Problem —
Looking through the entries, count each line where the string "fontWeight" occurs, and write only the total.

Provided data —
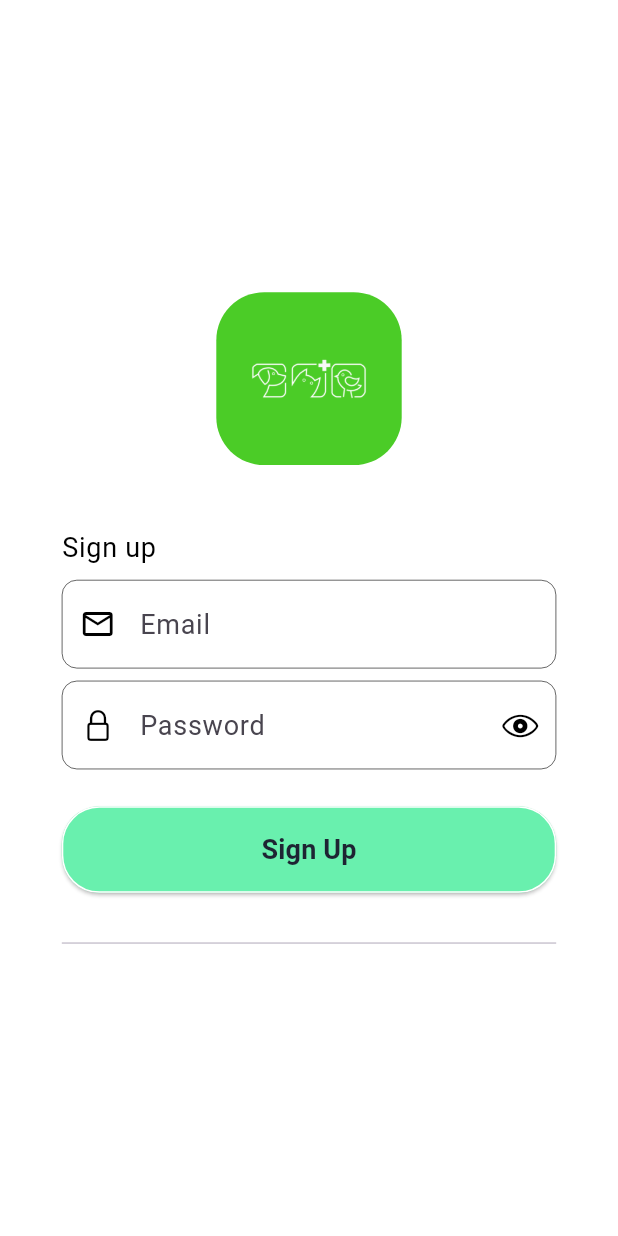
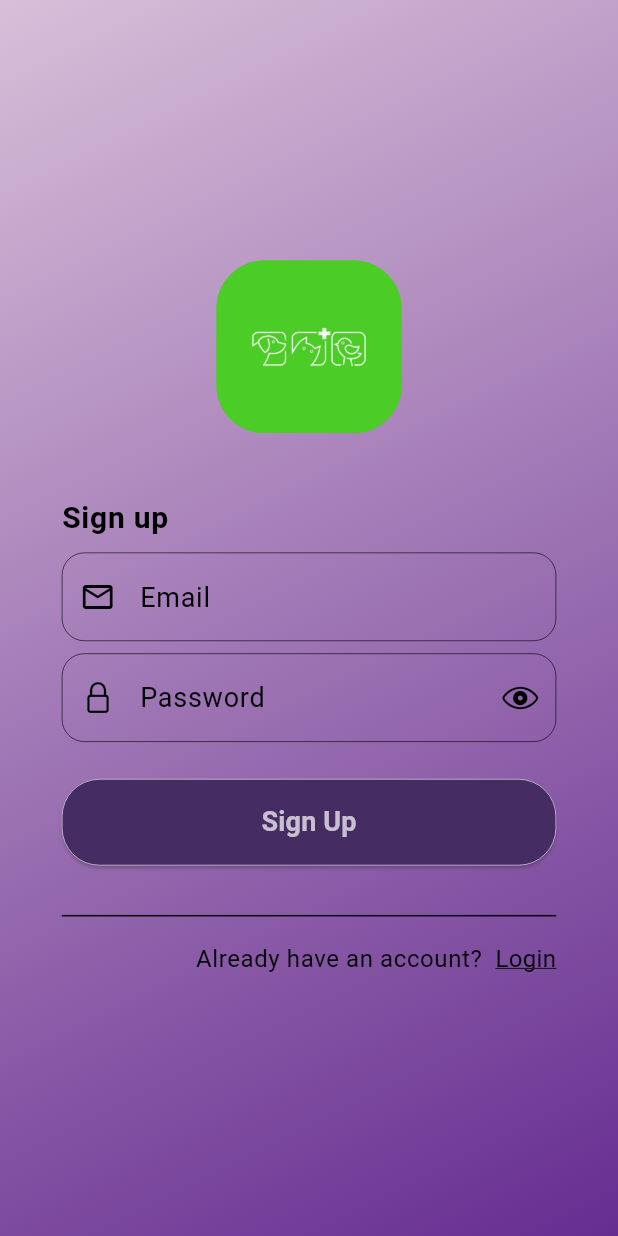
Before and after one commit to akp-dev2230/petmate, a Flutter app: the screen it shows after launch, after a tap on "Get Started", after a tap on "Next", after a tap on "Sign Up", on a phone screen of 412 x 824 dp. Run offline on Flutter 3.47's test engine with Material 3 defaults, Android fonts, the phone set to English and light mode, and no system bars; our stand-ins replace animate_do, cloud_firestore, firebase_auth, firebase_core, flutter_rating_bar, get and 4 more; accounts and stored records are empty.

Commit message:
changes in UI of the application

```diff
--- a/lib/app_theme.dart
+++ b/lib/app_theme.dart
@@ -1,46 +1,22 @@
-import 'package:flutter/cupertino.dart';
 import 'package:flutter/material.dart';
 
 class AppTheme {
-  static ThemeData lightTheme(BuildContext context) {
+  static ThemeData appTheme(BuildContext context) {
     double screenWidth = MediaQuery.of(context).size.width;
     double fontSize = screenWidth > 600 ? 22 : 18;
 
     return ThemeData(
-      brightness: Brightness.light,
       appBarTheme: const AppBarTheme(
-        backgroundColor: Colors.white,
-        foregroundColor: Colors.black,
+        backgroundColor: Color(0xFF452c63),
+        elevation: 2.0,
       ),
       useMaterial3: true,
-      textTheme: TextTheme(
-        bodyLarge: TextStyle(fontSize: fontSize, color: Colors.black),
-        bodyMedium: const TextStyle(fontSize: 16, color: Colors.black54)
+      textTheme: const TextTheme(
+        bodyLarge: TextStyle(fontSize: 20, fontWeight: FontWeight.bold, color: Colors.black),
+        titleMedium: TextStyle(fontSize: 18, fontWeight: FontWeight.bold, color: Colors.black),
+        bodyMedium: TextStyle(fontSize: 18, color: Colors.black),
+        bodySmall: TextStyle(fontSize: 16, color: Colors.black),
       ),
-      navigationBarTheme: const NavigationBarThemeData(
-        backgroundColor: CupertinoColors.systemGrey6,
-      )
-    );
-  }
-
-  static ThemeData darkTheme(BuildContext context) {
-    double screenWidth = MediaQuery.of(context).size.width;
-    double fontSize = screenWidth > 600 ? 22 : 18;
-
-    return ThemeData(
-      brightness: Brightness.dark,
-      appBarTheme: const AppBarTheme(
-        backgroundColor: Color(0xFF1E2433),
-        foregroundColor: Colors.white,
-      ),
-      useMaterial3: true,
-      textTheme: TextTheme(
-        bodyLarge: TextStyle(fontSize: fontSize, color: Colors.white),
-        bodyMedium: const TextStyle(fontSize: 16, color: CupertinoColors.systemGrey),
-      ),
-      navigationBarTheme: const NavigationBarThemeData(
-        backgroundColor: Color(0xFF2b2f3d),
-      )
     );
   }
 }
--- /dev/null
+++ b/lib/background.dart
@@ -0,0 +1,19 @@
+import 'package:flutter/material.dart';
+
+Widget backGround({required Widget child}){
+  return Container(
+    width: double.infinity,
+    height: double.infinity,
+    decoration: const BoxDecoration(
+      gradient: LinearGradient(
+        begin: Alignment.topLeft, // Starting point of the gradient
+        end: Alignment.bottomRight, // Ending point of the gradient
+        colors: [
+          Color(0xFFD8BFD8),  // First gradient color
+          Color(0xFF662d91)  // Second gradient color
+        ],
+      ),
+    ),
+    child: child,
+  );
+}
--- a/lib/commonwidgets/commonbutton.dart
+++ b/lib/commonwidgets/commonbutton.dart
@@ -3,11 +3,12 @@ import 'package:flutter/material.dart';
 Widget commonButton({width, height, onNavigate, buttonName}){
   return ElevatedButton(
     style: ElevatedButton.styleFrom(
-      backgroundColor: Colors.greenAccent,
+      backgroundColor: const Color(0xFF452c63),
       foregroundColor: Colors.black, // Text color
       shape: RoundedRectangleBorder(
         side: const BorderSide(
             color: Colors.white,
+          width: 0.4
         ),
         borderRadius: BorderRadius.circular(25),
       ),
@@ -17,7 +18,7 @@ Widget commonButton({width, height, onNavigate, buttonName}){
     child: Text(
       buttonName,
       style: const TextStyle(
-        color: Color(0xFF1E2433),
+        color: Colors.white70,
         fontSize: 18,
         fontWeight: FontWeight.bold,
       ),
--- a/lib/commonwidgets/commontextfield.dart
+++ b/lib/commonwidgets/commontextfield.dart
@@ -4,21 +4,24 @@ Widget commonTextfield({controller, obstxt, preFixIcon, hinttext, suFFixIcon, su
   return TextField(
     controller: controller,
     obscureText: obstxt ?? false,
+    cursorColor: Colors.black,
+    style: const TextStyle(fontSize: 18, fontWeight: FontWeight.w400, color: Colors.black),
     decoration: InputDecoration(
-      prefixIcon: Icon(preFixIcon,color: Theme.of(context).appBarTheme.foregroundColor,),
+      prefixIcon: Icon(preFixIcon, color: Colors.black,),
       hintText: hinttext,
-      suffixIcon: IconButton(onPressed: suffIconPressed, icon: Icon(suFFixIcon,color: Theme.of(context).appBarTheme.foregroundColor,)),
+      hintStyle: const TextStyle(fontSize: 18, fontWeight: FontWeight.w400, color: Colors.black),
+      suffixIcon: IconButton(onPressed: suffIconPressed, icon: Icon(suFFixIcon,color: Colors.black,)),
       enabledBorder: OutlineInputBorder(
-            borderRadius: BorderRadius.circular(10.0),
-            borderSide: BorderSide(
-              color: Theme.of(context).appBarTheme.foregroundColor!,
+            borderRadius: BorderRadius.circular(15.0),
+            borderSide: const BorderSide(
+              color: Colors.black,
               width: 0.4,
             )
         ),
       focusedBorder: OutlineInputBorder(
-          borderRadius: BorderRadius.circular(10.0),
-          borderSide: BorderSide(
-            color: Theme.of(context).appBarTheme.foregroundColor!,
+          borderRadius: BorderRadius.circular(15.0),
+          borderSide: const BorderSide(
+            color: Colors.black,
             width: 1.0,
           )
       ),
--- a/lib/main.dart
+++ b/lib/main.dart
@@ -31,8 +31,7 @@ class MyApp extends StatelessWidget {
     return GetMaterialApp(
       title: 'PetMate',
       debugShowCheckedModeBanner: false,
-      theme: AppTheme.lightTheme(context),
-      darkTheme: AppTheme.darkTheme(context),
+      theme: AppTheme.appTheme(context),
       themeMode: ThemeMode.system,
       home: isLoggedIn ? const Landing() : const IntroPage(),
     );
--- a/lib/views/Cart/cart.dart
+++ b/lib/views/Cart/cart.dart
@@ -1,5 +1,4 @@
 import 'package:cloud_firestore/cloud_firestore.dart';
-import 'package:flutter/cupertino.dart';
 import 'package:flutter/material.dart';
 import 'package:get/get.dart';
 import 'package:petmate/Services/firestore_services.dart';
--- a/lib/views/Userinfo/accountinfo.dart
+++ b/lib/views/Userinfo/accountinfo.dart
@@ -4,6 +4,7 @@ import 'package:flutter/cupertino.dart';
 import 'package:flutter/material.dart';
 import 'package:get/get.dart';
 import 'package:petmate/Services/firestore_services.dart';
+import 'package:petmate/background.dart';
 import 'package:petmate/controllers/profile_controller.dart';
 import 'package:petmate/views/Userinfo/wishlist_screen.dart';
 import 'package:petmate/views/authentication_screen/loginscreen.dart';
@@ -23,8 +24,8 @@ class Accountinfo extends StatelessWidget {
     final profileIconsTitle = ["Profile", "My Orders", "Wishlist", "Manage Address", "Privacy policy", "Help and support",];
 
     return Scaffold(
-      backgroundColor: Theme.of(context).appBarTheme.backgroundColor,
-      body: StreamBuilder(
+      body: backGround(
+        child: StreamBuilder(
           stream: FirestoreServices.getUser(),
           builder: (BuildContext context, AsyncSnapshot<QuerySnapshot> snapshot){
 
@@ -140,6 +141,7 @@ class Accountinfo extends StatelessWidget {
             }
           },
         ),
+      ),
     );
   }
 }
--- a/lib/views/authentication_screen/forgetpasswordscreen.dart
+++ b/lib/views/authentication_screen/forgetpasswordscreen.dart
@@ -1,5 +1,6 @@
 import 'package:flutter/material.dart';
 import 'package:get/get.dart';
+import 'package:petmate/background.dart';
 import 'package:petmate/commonwidgets/commonbutton.dart';
 import 'package:petmate/commonwidgets/commontextfield.dart';
 import 'package:petmate/controllers/auth_controller.dart';
@@ -37,8 +38,8 @@ class _ForgetPasswordScreenState extends State<ForgetPasswordScreen> {
     final screenHeight = MediaQuery.of(context).size.height ;
 
     return Scaffold(
-      backgroundColor: Theme.of(context).appBarTheme.backgroundColor,
-      body: Padding(
+      body: backGround(
+        child: Padding(
           padding: EdgeInsets.symmetric(
             horizontal: MediaQuery.of(context).orientation == Orientation.portrait ? screenWidth*0.10 : screenWidth*0.15,
             vertical: MediaQuery.of(context).orientation == Orientation.portrait ? screenHeight*0.05 : screenHeight*0.10,
@@ -78,6 +79,7 @@ class _ForgetPasswordScreenState extends State<ForgetPasswordScreen> {
             ],
           ),
         ),
+      ),
     );
   }
 }
--- a/lib/views/authentication_screen/loginscreen.dart
+++ b/lib/views/authentication_screen/loginscreen.dart
@@ -1,10 +1,12 @@
 import 'package:flutter/cupertino.dart';
 import 'package:flutter/material.dart';
 import 'package:get/get.dart';
+import 'package:petmate/background.dart';
 import 'package:petmate/commonwidgets/commonbutton.dart';
 import 'package:petmate/commonwidgets/commontextfield.dart';
 import 'package:petmate/controllers/auth_controller.dart';
 import 'package:petmate/views/authentication_screen/forgetpasswordscreen.dart';
+import 'package:petmate/views/authentication_screen/signupscreen.dart';
 import 'package:petmate/views/landing_screen/landing.dart';
 
 
@@ -51,8 +53,8 @@ class _LoginScreenState extends State<LoginScreen> {
     final screenHeight = MediaQuery.of(context).size.height ;
 
     return Scaffold(
-      backgroundColor: Theme.of(context).appBarTheme.backgroundColor,
-      body: Center(
+      body: backGround(
+        child: Center(
           child: SingleChildScrollView(
             child: Padding(
               padding: EdgeInsets.symmetric(
@@ -83,7 +85,7 @@ class _LoginScreenState extends State<LoginScreen> {
                   SizedBox(height: MediaQuery.of(context).orientation == Orientation.portrait ? screenHeight*0.01 : screenHeight*0.03,),
                   commonTextfield(
                     controller: emailController,
-                  preFixIcon: Icons.email_outlined,
+                    preFixIcon: CupertinoIcons.mail,
                     hinttext: "Email",
                     context: context,
                   ),
@@ -117,12 +119,12 @@ class _LoginScreenState extends State<LoginScreen> {
                         },
                         child: Text(
                           "Forget Password ?",
-                        style: Theme.of(context).textTheme.bodyLarge,
+                          style: Theme.of(context).textTheme.bodySmall,
                         ),
                       )
                     ],
                   ),
-                const Divider(height: 1,),
+                  const Divider(height: 1, color: Colors.black,),
                   Center(
                     child: Text(
                       "OR",
@@ -136,7 +138,24 @@ class _LoginScreenState extends State<LoginScreen> {
                     buttonName: "Continue with Google",
                     onNavigate: (){},
                   ),
+                  SizedBox(height:MediaQuery.of(context).orientation == Orientation.portrait ? screenHeight*0.02 : screenHeight*0.05),
+                  Row(
+                    mainAxisAlignment: MainAxisAlignment.end,
+                    children: [
+                      Text("Don't have an account?  ", style: Theme.of(context).textTheme.bodySmall,),
+                      InkWell(
+                        onTap: (){
+                          Navigator.pushReplacement(context, MaterialPageRoute(builder: (context)=> const SignUpScreen()));
+                        },
+                        child: const Text(
+                          "Sign up",
+                          style: TextStyle(fontSize: 16, color: Colors.black, decoration: TextDecoration.underline),
+                        ),
+                      )
                     ],
+                  ),
+                ],
+              ),
             ),
           ),
         ),
--- a/lib/views/authentication_screen/signupscreen.dart
+++ b/lib/views/authentication_screen/signupscreen.dart
@@ -1,6 +1,7 @@
 import 'package:flutter/cupertino.dart';
 import 'package:flutter/material.dart';
 import 'package:get/get.dart';
+import 'package:petmate/background.dart';
 import 'package:petmate/commonwidgets/commonbutton.dart';
 import 'package:petmate/commonwidgets/commontextfield.dart';
 import 'package:petmate/controllers/auth_controller.dart';
@@ -43,8 +44,8 @@ class _SignUpScreenState extends State<SignUpScreen> {
     final screenHeight = MediaQuery.of(context).size.height;
 
     return Scaffold(
-      backgroundColor: Theme.of(context).appBarTheme.backgroundColor,
-      body: Center(
+      body: backGround(
+        child: Center(
           child: SingleChildScrollView(
             child: Padding(
               padding: EdgeInsets.symmetric(
@@ -101,8 +102,25 @@ class _SignUpScreenState extends State<SignUpScreen> {
                     onNavigate: ()=>signUp(),
                   ),
                   SizedBox(height: MediaQuery.of(context).orientation == Orientation.portrait ? screenHeight*0.04 : screenHeight*0.06),
-                const Divider(height: 1),
+                  const Divider(height: 1, color: Colors.black,),
+                  SizedBox(height:MediaQuery.of(context).orientation == Orientation.portrait ? screenHeight*0.02 : screenHeight*0.05),
+                  Row(
+                    mainAxisAlignment: MainAxisAlignment.end,
+                    children: [
+                      Text("Already have an account?  ", style: Theme.of(context).textTheme.bodySmall,),
+                      InkWell(
+                        onTap: (){
+                          Navigator.pushReplacement(context, MaterialPageRoute(builder: (context)=> const LoginScreen()));
+                        },
+                        child: const Text(
+                          "Login",
+                          style: TextStyle(fontSize: 16, color: Colors.black, decoration: TextDecoration.underline),
+                        ),
+                      )
                     ],
+                  ),
+                ],
+              ),
             ),
           ),
         ),
--- a/lib/views/landing_screen/home_screen.dart
+++ b/lib/views/landing_screen/home_screen.dart
@@ -1,5 +1,6 @@
 import 'package:firebase_auth/firebase_auth.dart';
 import 'package:flutter/material.dart';
+import 'package:petmate/background.dart';
 import 'package:petmate/views/Clinic/clinic.dart';
 import 'package:petmate/views/Pharmacy/pharmacy.dart';
 import 'package:petmate/views/Userinfo/accountinfo.dart';
@@ -66,7 +67,8 @@ class _HomeScreenState extends State<HomeScreen> {
           ],
         ),
       ),
-      body: SingleChildScrollView(
+      body: backGround(
+        child: SingleChildScrollView(
           child: Column(
             crossAxisAlignment: CrossAxisAlignment.start,
             children: [
@@ -102,6 +104,7 @@ class _HomeScreenState extends State<HomeScreen> {
               SizedBox(height: 10),
               CategoryGrid(),
             ],
+          ),
         ),
       ),
     );
--- a/lib/views/welcoming_screen/display.dart
+++ b/lib/views/welcoming_screen/display.dart
@@ -1,4 +1,5 @@
 import 'package:flutter/material.dart';
+import 'package:petmate/background.dart';
 import 'package:petmate/views/authentication_screen/loginscreen.dart';
 import 'package:petmate/views/authentication_screen/signupscreen.dart';
 
@@ -57,7 +58,7 @@ class _OnboardingScreenState extends State<Display> {
       height: 8,
       width: isActive ? 16 : 8,
       decoration: BoxDecoration(
-        color: isActive ? Colors.greenAccent : Colors.black,
+        color: isActive ? const Color(0xFF452c63) : Colors.black,
         borderRadius: BorderRadius.circular(4),
       ),
     );
@@ -69,8 +70,8 @@ class _OnboardingScreenState extends State<Display> {
     final screenHeight = MediaQuery.of(context).size.height;
 
     return Scaffold(
-      backgroundColor: Theme.of(context).appBarTheme.backgroundColor,
-      body: SafeArea(
+      body: backGround(
+        child: SafeArea(
           child: SingleChildScrollView(
             child: Column(
               children: [
@@ -103,10 +104,10 @@ class _OnboardingScreenState extends State<Display> {
                             Text(
                               page["title"]!,
                               textAlign: TextAlign.center,
-                            style: TextStyle(
+                              style: const TextStyle(
                                 fontSize: 24,
                                 fontWeight: FontWeight.bold,
-                              color: Theme.of(context).appBarTheme.foregroundColor,
+                                color: Colors.black,
                               ),
                             ),
                             SizedBox(height: screenHeight * 0.02),
@@ -144,7 +145,7 @@ class _OnboardingScreenState extends State<Display> {
                       ElevatedButton(
                         onPressed: _onNextPressed,
                         style: ElevatedButton.styleFrom(
-                        backgroundColor: Colors.greenAccent,
+                          backgroundColor: const Color(0xFF452c63),
                           padding: EdgeInsets.symmetric(
                             horizontal: MediaQuery.of(context).orientation == Orientation.portrait ? screenWidth*0.35 : screenWidth*0.25,
                             vertical: MediaQuery.of(context).orientation == Orientation.portrait ? screenHeight*0.025 : screenHeight*0.05,
@@ -156,7 +157,7 @@ class _OnboardingScreenState extends State<Display> {
                         child: Text(
                           _currentPage == _pages.length - 1 ? "Login" : "Next",
                           style: const TextStyle(
-                          color: Color(0xFF1E2433),
+                            color: Colors.white70,
                             fontSize: 18,
                             fontWeight: FontWeight.bold,
                           ),
@@ -177,6 +178,7 @@ class _OnboardingScreenState extends State<Display> {
             ),
           ),
         ),
+      ),
     );
   }
 }
--- a/lib/views/welcoming_screen/intropage.dart
+++ b/lib/views/welcoming_screen/intropage.dart
@@ -1,5 +1,6 @@
 import 'package:flutter/material.dart';
 import 'package:lottie/lottie.dart';
+import 'package:petmate/background.dart';
 import 'package:petmate/views/welcoming_screen/display.dart';
 
 
@@ -19,8 +20,8 @@ class _IntroPageState extends State<IntroPage> {
     final screenWidth = MediaQuery.of(context).size.width;
 
     return Scaffold(
-      backgroundColor: Theme.of(context).appBarTheme.backgroundColor,
-      body: Center(
+      body: backGround(
+        child: Center(
           child: SingleChildScrollView(
             child: Padding(
               padding: EdgeInsets.symmetric(
@@ -137,6 +138,7 @@ class _IntroPageState extends State<IntroPage> {
             ),
           ),
         ),
+      ),
     );
   }
 }
```
Lines whose indentation alone changed are shown as unchanged.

Answer box —
7